Exercise instructions:
Each line of the material holding the word "padding" must be identified and copied.

━━━━━━━━━━━━━━━━

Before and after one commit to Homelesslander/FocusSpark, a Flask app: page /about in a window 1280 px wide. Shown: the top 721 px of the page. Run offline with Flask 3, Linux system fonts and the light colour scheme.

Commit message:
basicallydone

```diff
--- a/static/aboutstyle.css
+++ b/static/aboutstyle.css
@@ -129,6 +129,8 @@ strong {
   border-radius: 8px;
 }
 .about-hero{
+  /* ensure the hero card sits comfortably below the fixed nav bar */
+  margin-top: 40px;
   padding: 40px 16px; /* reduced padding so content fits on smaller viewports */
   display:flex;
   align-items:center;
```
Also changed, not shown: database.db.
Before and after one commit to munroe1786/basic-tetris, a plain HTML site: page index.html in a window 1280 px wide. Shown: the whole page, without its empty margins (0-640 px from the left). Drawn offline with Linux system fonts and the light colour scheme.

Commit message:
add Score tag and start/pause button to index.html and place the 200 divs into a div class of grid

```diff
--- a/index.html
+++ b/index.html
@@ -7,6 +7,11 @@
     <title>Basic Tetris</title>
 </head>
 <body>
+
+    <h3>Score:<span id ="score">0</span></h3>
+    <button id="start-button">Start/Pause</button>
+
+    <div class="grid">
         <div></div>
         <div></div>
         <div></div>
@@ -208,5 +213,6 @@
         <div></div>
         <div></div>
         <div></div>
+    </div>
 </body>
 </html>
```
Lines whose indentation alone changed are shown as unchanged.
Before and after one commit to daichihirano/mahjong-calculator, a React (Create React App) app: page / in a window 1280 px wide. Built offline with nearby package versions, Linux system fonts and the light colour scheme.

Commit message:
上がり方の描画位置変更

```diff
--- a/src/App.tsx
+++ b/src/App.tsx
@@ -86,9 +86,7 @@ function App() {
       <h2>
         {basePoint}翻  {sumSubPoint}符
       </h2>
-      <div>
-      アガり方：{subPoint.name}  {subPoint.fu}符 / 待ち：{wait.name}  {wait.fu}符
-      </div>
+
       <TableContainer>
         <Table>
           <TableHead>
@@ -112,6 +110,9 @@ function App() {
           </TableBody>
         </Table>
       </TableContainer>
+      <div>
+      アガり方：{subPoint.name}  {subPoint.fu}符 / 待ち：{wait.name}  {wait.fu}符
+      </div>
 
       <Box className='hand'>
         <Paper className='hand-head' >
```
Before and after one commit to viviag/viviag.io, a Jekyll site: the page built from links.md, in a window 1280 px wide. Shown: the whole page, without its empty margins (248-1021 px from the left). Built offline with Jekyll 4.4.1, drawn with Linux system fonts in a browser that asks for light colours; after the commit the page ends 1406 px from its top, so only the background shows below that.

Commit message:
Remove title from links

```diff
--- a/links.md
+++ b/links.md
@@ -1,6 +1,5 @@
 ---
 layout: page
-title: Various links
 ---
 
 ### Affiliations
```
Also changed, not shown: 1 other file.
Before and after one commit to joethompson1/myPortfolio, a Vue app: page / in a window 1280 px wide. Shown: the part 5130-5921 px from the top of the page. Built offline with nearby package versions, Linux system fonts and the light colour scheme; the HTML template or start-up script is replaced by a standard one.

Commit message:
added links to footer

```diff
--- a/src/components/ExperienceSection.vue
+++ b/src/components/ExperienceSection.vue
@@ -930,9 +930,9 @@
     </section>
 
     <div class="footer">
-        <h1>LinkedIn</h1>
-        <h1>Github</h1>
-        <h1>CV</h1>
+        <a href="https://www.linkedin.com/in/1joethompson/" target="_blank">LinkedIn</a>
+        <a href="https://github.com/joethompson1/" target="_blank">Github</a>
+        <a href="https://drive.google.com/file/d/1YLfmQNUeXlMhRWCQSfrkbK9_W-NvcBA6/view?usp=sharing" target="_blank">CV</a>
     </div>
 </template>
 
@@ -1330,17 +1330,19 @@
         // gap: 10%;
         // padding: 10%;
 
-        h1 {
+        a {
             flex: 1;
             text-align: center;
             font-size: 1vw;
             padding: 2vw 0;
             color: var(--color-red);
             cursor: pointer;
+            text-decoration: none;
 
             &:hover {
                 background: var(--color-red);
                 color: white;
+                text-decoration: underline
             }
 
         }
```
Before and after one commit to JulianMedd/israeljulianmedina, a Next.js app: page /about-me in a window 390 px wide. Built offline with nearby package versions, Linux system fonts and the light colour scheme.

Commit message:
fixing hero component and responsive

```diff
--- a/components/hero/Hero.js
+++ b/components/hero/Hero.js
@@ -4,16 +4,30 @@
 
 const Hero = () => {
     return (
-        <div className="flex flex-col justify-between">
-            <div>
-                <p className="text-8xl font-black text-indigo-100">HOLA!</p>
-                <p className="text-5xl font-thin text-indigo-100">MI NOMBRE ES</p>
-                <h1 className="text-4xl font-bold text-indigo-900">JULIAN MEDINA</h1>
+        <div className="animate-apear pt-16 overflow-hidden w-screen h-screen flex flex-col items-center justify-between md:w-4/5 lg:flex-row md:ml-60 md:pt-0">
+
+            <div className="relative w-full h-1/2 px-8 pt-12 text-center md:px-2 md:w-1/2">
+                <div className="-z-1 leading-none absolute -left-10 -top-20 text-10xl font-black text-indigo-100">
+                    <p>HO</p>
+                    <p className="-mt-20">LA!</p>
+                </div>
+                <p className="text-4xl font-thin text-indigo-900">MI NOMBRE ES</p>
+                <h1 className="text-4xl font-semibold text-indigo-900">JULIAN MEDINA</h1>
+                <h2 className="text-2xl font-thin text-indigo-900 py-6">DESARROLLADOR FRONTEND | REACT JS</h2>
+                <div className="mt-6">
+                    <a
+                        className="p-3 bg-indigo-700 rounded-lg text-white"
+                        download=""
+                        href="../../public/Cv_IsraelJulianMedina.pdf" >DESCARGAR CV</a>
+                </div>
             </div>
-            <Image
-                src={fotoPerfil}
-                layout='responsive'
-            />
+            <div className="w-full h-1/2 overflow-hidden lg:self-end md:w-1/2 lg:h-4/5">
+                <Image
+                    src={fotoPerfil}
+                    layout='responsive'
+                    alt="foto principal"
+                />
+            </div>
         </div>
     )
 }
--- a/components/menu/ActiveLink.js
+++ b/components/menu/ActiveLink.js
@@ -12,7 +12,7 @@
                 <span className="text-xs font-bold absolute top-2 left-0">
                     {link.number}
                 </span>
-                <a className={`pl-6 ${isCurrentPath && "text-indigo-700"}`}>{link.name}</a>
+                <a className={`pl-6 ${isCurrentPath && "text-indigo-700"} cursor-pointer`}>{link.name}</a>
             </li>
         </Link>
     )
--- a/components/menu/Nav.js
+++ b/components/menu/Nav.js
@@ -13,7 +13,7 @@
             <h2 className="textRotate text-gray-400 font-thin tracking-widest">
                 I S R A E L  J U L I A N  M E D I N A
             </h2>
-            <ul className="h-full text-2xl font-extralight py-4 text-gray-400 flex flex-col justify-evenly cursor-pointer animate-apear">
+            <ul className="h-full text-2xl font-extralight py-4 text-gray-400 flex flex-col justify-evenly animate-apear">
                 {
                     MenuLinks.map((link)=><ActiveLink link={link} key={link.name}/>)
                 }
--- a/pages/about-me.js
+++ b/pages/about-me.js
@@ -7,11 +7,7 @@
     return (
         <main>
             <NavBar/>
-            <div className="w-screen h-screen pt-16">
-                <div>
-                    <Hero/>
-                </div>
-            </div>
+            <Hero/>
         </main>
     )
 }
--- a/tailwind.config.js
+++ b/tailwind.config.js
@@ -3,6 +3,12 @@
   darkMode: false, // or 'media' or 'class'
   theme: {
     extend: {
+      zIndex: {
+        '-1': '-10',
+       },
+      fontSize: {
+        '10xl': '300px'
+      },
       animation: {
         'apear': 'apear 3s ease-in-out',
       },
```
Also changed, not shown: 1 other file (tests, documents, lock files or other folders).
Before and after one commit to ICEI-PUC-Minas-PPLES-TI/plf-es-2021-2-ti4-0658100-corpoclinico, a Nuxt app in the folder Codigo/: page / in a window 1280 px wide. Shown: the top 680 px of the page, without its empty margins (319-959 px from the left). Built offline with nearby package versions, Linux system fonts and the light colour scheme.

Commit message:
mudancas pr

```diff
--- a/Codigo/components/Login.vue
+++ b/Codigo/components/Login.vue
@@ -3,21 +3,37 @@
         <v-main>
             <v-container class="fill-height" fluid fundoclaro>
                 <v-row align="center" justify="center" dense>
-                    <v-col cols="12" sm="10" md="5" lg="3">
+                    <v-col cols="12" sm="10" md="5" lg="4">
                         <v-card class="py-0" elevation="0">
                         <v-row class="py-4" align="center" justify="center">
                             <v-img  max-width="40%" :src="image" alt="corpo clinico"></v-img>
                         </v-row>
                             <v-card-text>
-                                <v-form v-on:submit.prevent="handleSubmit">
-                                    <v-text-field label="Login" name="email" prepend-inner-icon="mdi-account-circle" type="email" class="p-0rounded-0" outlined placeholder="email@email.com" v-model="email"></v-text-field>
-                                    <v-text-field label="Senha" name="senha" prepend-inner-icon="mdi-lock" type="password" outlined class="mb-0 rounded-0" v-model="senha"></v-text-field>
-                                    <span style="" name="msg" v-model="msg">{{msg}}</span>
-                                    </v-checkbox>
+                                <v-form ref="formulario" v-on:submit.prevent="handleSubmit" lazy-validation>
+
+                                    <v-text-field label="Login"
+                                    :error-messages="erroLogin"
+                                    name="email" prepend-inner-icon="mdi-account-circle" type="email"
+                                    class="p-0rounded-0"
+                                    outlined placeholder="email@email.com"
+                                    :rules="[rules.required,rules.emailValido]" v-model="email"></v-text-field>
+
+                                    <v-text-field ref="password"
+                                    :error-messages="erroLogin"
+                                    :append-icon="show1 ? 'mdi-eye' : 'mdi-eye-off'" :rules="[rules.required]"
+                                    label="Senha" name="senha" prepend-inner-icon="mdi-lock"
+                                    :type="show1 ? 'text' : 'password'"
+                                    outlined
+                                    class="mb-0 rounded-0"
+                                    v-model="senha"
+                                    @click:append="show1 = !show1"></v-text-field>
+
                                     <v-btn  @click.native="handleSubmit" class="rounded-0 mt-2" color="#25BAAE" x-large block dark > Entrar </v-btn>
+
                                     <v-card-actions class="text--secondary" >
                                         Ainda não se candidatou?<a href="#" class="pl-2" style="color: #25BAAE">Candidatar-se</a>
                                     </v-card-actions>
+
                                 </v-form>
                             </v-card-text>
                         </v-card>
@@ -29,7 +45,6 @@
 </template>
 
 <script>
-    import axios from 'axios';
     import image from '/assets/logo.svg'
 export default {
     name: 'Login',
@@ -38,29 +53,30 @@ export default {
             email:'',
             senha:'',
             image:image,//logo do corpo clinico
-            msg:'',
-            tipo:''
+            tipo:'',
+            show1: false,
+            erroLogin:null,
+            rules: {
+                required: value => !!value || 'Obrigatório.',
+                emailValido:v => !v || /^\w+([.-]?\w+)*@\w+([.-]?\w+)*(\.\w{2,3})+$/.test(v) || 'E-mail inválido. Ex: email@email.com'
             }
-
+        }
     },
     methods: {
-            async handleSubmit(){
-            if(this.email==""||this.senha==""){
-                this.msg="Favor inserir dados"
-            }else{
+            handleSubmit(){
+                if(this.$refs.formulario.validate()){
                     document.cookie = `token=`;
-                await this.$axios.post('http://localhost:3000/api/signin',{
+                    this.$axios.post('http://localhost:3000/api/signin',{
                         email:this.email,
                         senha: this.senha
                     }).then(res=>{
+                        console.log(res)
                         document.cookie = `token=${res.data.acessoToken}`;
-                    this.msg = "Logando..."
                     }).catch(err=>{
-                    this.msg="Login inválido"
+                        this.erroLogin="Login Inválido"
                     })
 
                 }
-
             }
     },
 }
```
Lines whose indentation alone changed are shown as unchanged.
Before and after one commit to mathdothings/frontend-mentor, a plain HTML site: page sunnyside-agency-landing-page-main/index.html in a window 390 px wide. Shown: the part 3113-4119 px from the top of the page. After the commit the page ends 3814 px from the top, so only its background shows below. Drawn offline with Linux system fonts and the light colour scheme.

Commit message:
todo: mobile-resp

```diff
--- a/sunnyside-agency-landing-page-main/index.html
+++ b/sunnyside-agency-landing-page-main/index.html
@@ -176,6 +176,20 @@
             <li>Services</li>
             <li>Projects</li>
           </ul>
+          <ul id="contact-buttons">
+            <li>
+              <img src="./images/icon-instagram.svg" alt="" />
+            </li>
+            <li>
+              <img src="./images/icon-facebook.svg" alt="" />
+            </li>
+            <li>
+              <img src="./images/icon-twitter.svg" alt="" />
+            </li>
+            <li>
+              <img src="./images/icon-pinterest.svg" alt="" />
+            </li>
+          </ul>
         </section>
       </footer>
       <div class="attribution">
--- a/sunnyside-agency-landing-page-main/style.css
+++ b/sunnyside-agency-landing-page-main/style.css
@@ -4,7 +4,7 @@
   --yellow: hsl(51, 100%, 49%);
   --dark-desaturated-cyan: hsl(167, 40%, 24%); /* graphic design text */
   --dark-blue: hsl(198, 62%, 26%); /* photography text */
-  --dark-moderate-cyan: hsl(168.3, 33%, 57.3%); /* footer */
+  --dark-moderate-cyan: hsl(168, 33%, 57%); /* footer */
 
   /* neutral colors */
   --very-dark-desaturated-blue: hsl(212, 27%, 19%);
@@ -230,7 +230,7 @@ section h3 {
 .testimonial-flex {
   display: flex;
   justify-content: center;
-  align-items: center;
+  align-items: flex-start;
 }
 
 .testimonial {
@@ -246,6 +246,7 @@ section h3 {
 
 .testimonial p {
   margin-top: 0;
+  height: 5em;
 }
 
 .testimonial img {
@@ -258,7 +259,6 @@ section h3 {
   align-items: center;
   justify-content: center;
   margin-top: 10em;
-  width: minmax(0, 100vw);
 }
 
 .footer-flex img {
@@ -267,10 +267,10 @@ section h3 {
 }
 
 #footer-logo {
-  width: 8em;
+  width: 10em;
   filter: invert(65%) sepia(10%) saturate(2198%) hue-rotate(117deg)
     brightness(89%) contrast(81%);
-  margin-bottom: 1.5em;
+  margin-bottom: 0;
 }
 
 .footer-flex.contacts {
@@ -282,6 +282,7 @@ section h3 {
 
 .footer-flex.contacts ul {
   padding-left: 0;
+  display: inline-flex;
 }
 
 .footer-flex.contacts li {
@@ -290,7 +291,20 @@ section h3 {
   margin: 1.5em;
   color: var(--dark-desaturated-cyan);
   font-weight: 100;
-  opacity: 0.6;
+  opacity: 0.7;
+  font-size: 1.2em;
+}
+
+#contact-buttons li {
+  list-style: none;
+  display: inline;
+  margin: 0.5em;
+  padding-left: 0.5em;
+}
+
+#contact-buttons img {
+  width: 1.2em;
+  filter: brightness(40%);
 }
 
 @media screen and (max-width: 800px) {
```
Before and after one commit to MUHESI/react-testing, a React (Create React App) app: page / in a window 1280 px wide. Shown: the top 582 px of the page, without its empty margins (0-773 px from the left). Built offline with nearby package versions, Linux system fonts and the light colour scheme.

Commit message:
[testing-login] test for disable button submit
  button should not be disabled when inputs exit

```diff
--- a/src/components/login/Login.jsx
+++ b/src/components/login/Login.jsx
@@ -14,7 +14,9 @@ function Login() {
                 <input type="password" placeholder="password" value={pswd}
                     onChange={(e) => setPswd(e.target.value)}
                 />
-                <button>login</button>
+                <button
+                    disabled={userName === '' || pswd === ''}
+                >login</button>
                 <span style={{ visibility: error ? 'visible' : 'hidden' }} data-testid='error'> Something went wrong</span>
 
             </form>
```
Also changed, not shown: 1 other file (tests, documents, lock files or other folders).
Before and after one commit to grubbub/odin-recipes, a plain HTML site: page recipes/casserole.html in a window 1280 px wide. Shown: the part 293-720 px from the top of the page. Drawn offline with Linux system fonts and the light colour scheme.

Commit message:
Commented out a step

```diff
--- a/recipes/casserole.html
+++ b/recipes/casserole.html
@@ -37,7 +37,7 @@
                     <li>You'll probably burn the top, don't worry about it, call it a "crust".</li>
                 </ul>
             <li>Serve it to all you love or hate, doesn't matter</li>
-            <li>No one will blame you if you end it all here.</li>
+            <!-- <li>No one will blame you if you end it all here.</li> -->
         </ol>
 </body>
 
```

━━━━━━━━━━━━━━━━

Exercise response:
   padding: 40px 16px; /* reduced padding so content fits on smaller viewports */
         // padding: 10%;
             padding: 2vw 0;
   padding-left: 0;
+  padding-left: 0.5em;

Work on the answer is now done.